Posted by Jo Mckeegan on December 01, 2010
Late this November the Brennan Center in New York published a “Citizen’s Guide to Redistricting,” a comprehensive report on redistricting in America. Written by Justin Levitt with contributions from Erica Wood, the piece is designed to “engage citizens with the knowledge and tools they need to get involved with this round of redistricting, and to work towards continuing reform to open up the redistricting process in decades to come.”
This 2010 edition is intended to not only serve as a guide to those already “in the know” such as academics and experts on emerging trends in gerrymandering, but also to introduce students,and policymakers to the variety of ways in which redistricting affects the day to day lives of citizens.
The work, over 100 pages long, includes information on districts in all 50 states as well as an analysis of concepts related to redistricting reform such as the history of the practice, and areas where redistricting is disproportionately effecting racial minorities ability to elect a candidate of choice. Using graphs, charts, pictures and other visual medium, the report both digests difficult topics like contiguity vs. compactness, while elevating the conversation to a higher academic level.
Notably, the paper also briefly discusses alternative voting structures such as cumulative voting and proportional representation as potential solutions to disenfranchisement issues found in the current first-past-the-post American system of elections.
The Citizen’s Guide ends with a section dedicated to a point by point detailed analysis on concrete and achievable changes to the current system that should be done with this round of redistricting.

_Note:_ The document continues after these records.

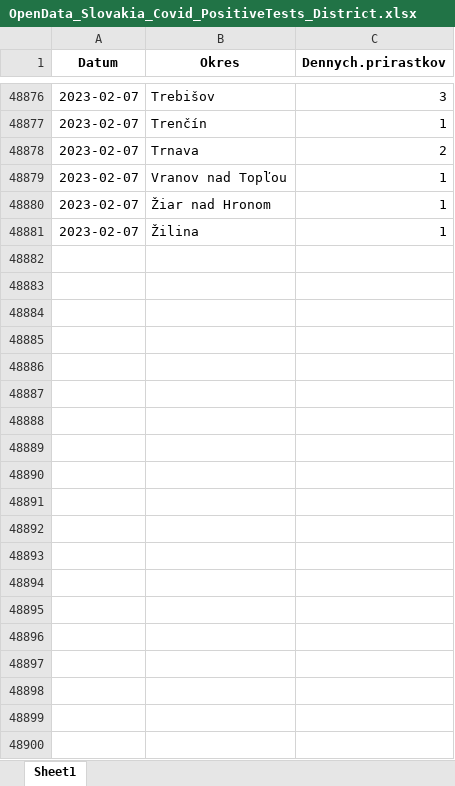
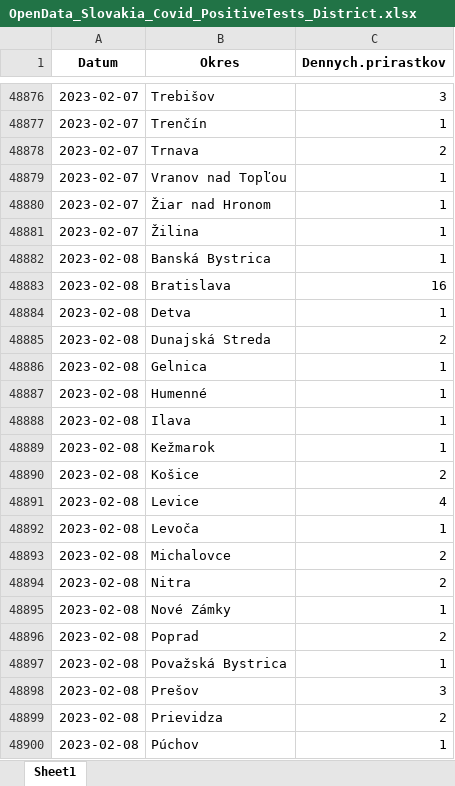
Before and after one commit to Institut-zdravotnych-analyz/covid19-data, an Excel workbook: PCR_Tests/OpenData_Slovakia_Covid_PositiveTests_District.xlsx, sheet Sheet1, drawn as a sheet; only a part is shown, gaps mark what is left out; values as stored, in another font and other column widths than the file's, no borders; the diff covers the shown part only; the diff names each change by its address in the sheet, - before the commit and + after, or states it on an @@ line.

```diff
--- a/PCR_Tests/OpenData_Slovakia_Covid_PositiveTests_District.xlsx (sheet Sheet1)
+++ b/PCR_Tests/OpenData_Slovakia_Covid_PositiveTests_District.xlsx (sheet Sheet1)
+row 48882: 2023-02-08 | Banská Bystrica | 1
+row 48883: 2023-02-08 | Bratislava | 16
+row 48884: 2023-02-08 | Detva | 1
+row 48885: 2023-02-08 | Dunajská Streda | 2
+row 48886: 2023-02-08 | Gelnica | 1
+row 48887: 2023-02-08 | Humenné | 1
+row 48888: 2023-02-08 | Ilava | 1
+row 48889: 2023-02-08 | Kežmarok | 1
+row 48890: 2023-02-08 | Košice | 2
+row 48891: 2023-02-08 | Levice | 4
+row 48892: 2023-02-08 | Levoča | 1
+row 48893: 2023-02-08 | Michalovce | 2
+row 48894: 2023-02-08 | Nitra | 2
+row 48895: 2023-02-08 | Nové Zámky | 1
+row 48896: 2023-02-08 | Poprad | 2
+row 48897: 2023-02-08 | Považská Bystrica | 1
+row 48898: 2023-02-08 | Prešov | 3
+row 48899: 2023-02-08 | Prievidza | 2
+row 48900: 2023-02-08 | Púchov | 1
```
Also changed, not shown: 13 added rows elsewhere in this sheet, 8 other files.
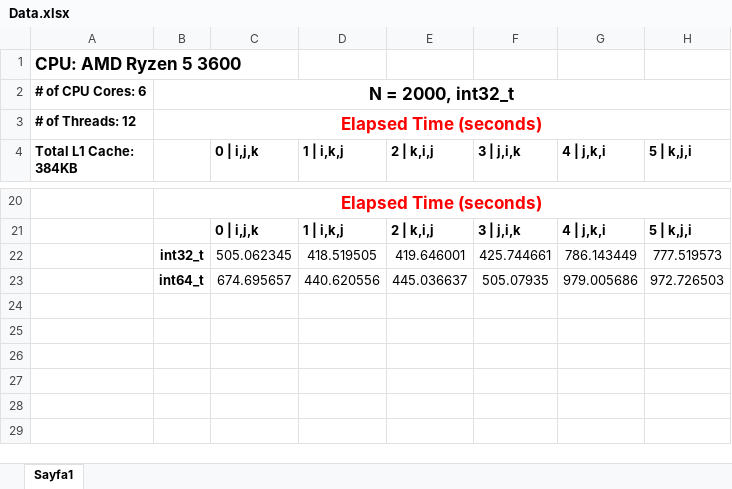
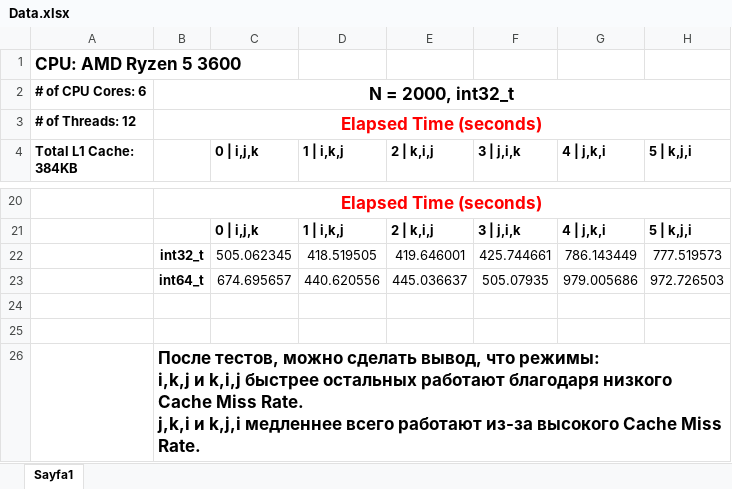
Before and after one commit to AxoyTO/Parallel_Programming, an Excel workbook: Task1_Cache/Data.xlsx, sheet Sayfa1, drawn as a sheet; only a part is shown, gaps mark what is left out; values as stored, in another font and other column widths than the file's, no borders; charts and pictures not drawn; ↵ is a line break in a cell; the diff names each change by its address in the sheet, - before the commit and + after, or states it on an @@ line.

Commit message:
Update Data.xlsx

```diff
--- a/Task1_Cache/Data.xlsx (sheet Sayfa1)
+++ b/Task1_Cache/Data.xlsx (sheet Sayfa1)
+row 24: (empty)
+row 25: (empty)
+row 26:  | После тестов, можно сделать вывод, что режимы: ↵ i,k,j и k,i,j быстрее остальных работают благодаря низкого Cache Miss Rate. ↵ j,k,i и k,j,i медленнее всего работают из-за высокого Cache Miss Rate.
```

The article is available here, or in print form by contacting the Brennan Center.